Alcohol is probably inadvisable in all forms of chronic Bright's disease, at any rate as a routine. It may be necessary from time to time to order small quantities as a cardiac stimulant, possibly sometimes as a soporific, and in a few instances it may be necessary for the patients to take small quantities with their meals, more especially in the chronic renal disease of the elderly. It is often difficult to carry out these principles inasmuch as many of these patients have been accustomed to take alcohol, often in large quantities and for long periods, but it is very harmful in chronic renal disease for many reasons, and more especially from the effects of alcohol as an excitant of the circulation when it is remembered what extensive cardio-vascular lesions are so often present in chronic renal disease. If alcohol be given at all it must be freely diluted, and this is probably more important than the particular form of alcohol prescribed. The evil effects liable to be produced by alcoholic stimulants in this disease, and for the matter of that in many others, are probably mainly dependent on the actual amount of alcohol in the particular drink consumed. The light wines are more advantageous than the heavier ones for the reason that they contain a less percentage of alcohol. For many years gin has been held in repute as a suitable form of alcohol in renal disease; this is very doubtful and probably owes its origin to its diuretic action which it shares in common with other alcoholic drinks, although perhaps to a somewhat greater extent. If spirits are taken at all they should be freely diluted, and it is essential that only small quantities should be given.
The use of tea and coffee in chronic renal disease is often forbidden owing to the diuretic action of the active principles of tea and coffee.

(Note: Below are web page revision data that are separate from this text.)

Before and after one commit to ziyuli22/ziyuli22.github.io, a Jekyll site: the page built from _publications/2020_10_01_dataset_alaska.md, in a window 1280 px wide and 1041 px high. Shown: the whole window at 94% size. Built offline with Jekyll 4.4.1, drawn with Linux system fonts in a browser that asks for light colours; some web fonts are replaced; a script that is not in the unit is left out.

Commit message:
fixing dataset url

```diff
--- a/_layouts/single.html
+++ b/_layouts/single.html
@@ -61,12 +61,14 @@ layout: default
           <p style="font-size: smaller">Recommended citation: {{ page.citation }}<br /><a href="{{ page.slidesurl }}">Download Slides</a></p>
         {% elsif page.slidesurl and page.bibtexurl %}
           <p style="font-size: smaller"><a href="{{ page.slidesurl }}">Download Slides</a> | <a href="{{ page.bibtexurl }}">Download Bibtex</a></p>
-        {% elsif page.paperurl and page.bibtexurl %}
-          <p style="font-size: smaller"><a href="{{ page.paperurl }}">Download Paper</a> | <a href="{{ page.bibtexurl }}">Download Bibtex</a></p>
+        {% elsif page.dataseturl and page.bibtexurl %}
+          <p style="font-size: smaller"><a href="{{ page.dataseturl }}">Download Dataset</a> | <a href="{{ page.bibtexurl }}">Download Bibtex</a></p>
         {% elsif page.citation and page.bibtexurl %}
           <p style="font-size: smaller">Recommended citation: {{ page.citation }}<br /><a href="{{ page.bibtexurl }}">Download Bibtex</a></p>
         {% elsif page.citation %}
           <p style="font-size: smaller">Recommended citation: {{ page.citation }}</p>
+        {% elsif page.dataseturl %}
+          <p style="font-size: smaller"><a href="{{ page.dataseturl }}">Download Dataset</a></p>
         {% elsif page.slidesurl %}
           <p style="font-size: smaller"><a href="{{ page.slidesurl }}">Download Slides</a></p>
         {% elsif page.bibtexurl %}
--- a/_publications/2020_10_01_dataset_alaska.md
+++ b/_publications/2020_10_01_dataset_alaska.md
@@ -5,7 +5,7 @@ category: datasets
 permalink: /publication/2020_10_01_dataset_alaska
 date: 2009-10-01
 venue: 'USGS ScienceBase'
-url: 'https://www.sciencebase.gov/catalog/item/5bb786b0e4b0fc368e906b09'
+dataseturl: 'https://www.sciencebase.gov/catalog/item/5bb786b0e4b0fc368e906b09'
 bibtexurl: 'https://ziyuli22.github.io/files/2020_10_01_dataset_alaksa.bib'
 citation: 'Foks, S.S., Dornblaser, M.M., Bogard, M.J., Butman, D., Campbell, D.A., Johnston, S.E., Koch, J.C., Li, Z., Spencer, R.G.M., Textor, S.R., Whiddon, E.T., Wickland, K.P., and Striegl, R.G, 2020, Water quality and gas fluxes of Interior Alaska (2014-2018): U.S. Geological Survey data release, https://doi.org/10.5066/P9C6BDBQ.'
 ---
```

This is done on the general principles that it is inadvisable to stimulate a damaged organ. On the other hand it must be remembered that in chronic renal disease the lesions in the kidney are not uniformly distributed and that not uncommonly considerable areas of the kidney present comparatively little pathological change. Further, the use of diuretics, especially citrate of caffein, is sometimes followed by very beneficial results in cases where dropsy is marked. Both tea and coffee have a very considerable diuretic action and there does not seem really to be any valid objection to their use in cases of chronic renal disease in the absence of gastro-intestinal or uraemic complications. Certainly the mere presence of dropsy should not be regarded as an objection. Coffee is perhaps superior to tea not only from the fact that more milk is taken with it, but also since it produces a less injurious action on the stomach.
There is a variety of chronic nephritis that is associated with syphilis and this form of the disease frequently does not require such rigid dieting as the more ordinary forms of chronic Bright's disease. In the syphilitic variety one of the main characteristics is an intense albuminuria and such patients may present few symptoms of illness beyond general weakness. In some instances even this is not well marked, and were it not for the intense albuminuria the condition might escape observation. This albuminuria is not only very marked in amount, but is often of prolonged duration lasting many months. In some instances dropsy and the other accompaniments of renal disease may be present, and where this is the case the diet should be similar to that ordered in other forms of chronic nephritis. In the large group of cases where the sole manifestation is an intense albuminuria with no signs of uraemia, no dropsy, and no obvious cardio-vascular involvement the less strict diet is more advisable and such patients improve more rapidly if they are allowed a mixed diet containing moderate quantities of meat.
The nephritis of pregnancy unless complications are present also scarcely requires a very rigid diet as here also the course of the disease is often favourable so soon as delivery takes place or the uterus is emptied.
Where the nephritis of pregnancy is of a severe type and accompanied by eclamptic or uraemic phenomena the diet must be similar to that suitable for acute and sub-acute nephritis.
The last group of cases that merits consideration is that in which an albuminuria persists after an attack of nephritis. In many of these cases there are no marked symptoms of renal disease beyond the presence of a persistent albuminuria and casts. Many of these cases are looked upon as examples of chronic nephritis, and no doubt this is correct if the words are used in the sense that an organic lesion of the kidney is present. Such a lesion, however, is not necessarily progressive, and such patients may live for years, sometimes even forty years, excreting all the time a more or less highly albuminous urine, but without presenting any persistent dropsy or any cardio-vascular degeneration, or any uraemic symptoms. In the absence of these complications, no beneficial results will be obtained by putting these patients on a restricted and rigid diet with the idea of thereby diminishing the albuminuria. In fact, much harm may be done by lowering their general health by a milk diet insisted on for too prolonged a time. Doubtless the efficiency of the kidney in these cases is somewhat impaired, but the albuminuria may be regarded rather as produced by a lesion that is the result of the attack of the nephritis, than as the result of a slowly progressive and destructive kidney lesion. There is no class of cases of renal disease where it is more important to diet the patient on general considerations, and such patients should be ordered a simple mixed diet with plenty of vegetables, fruit, and a moderate quantity of fish and meat.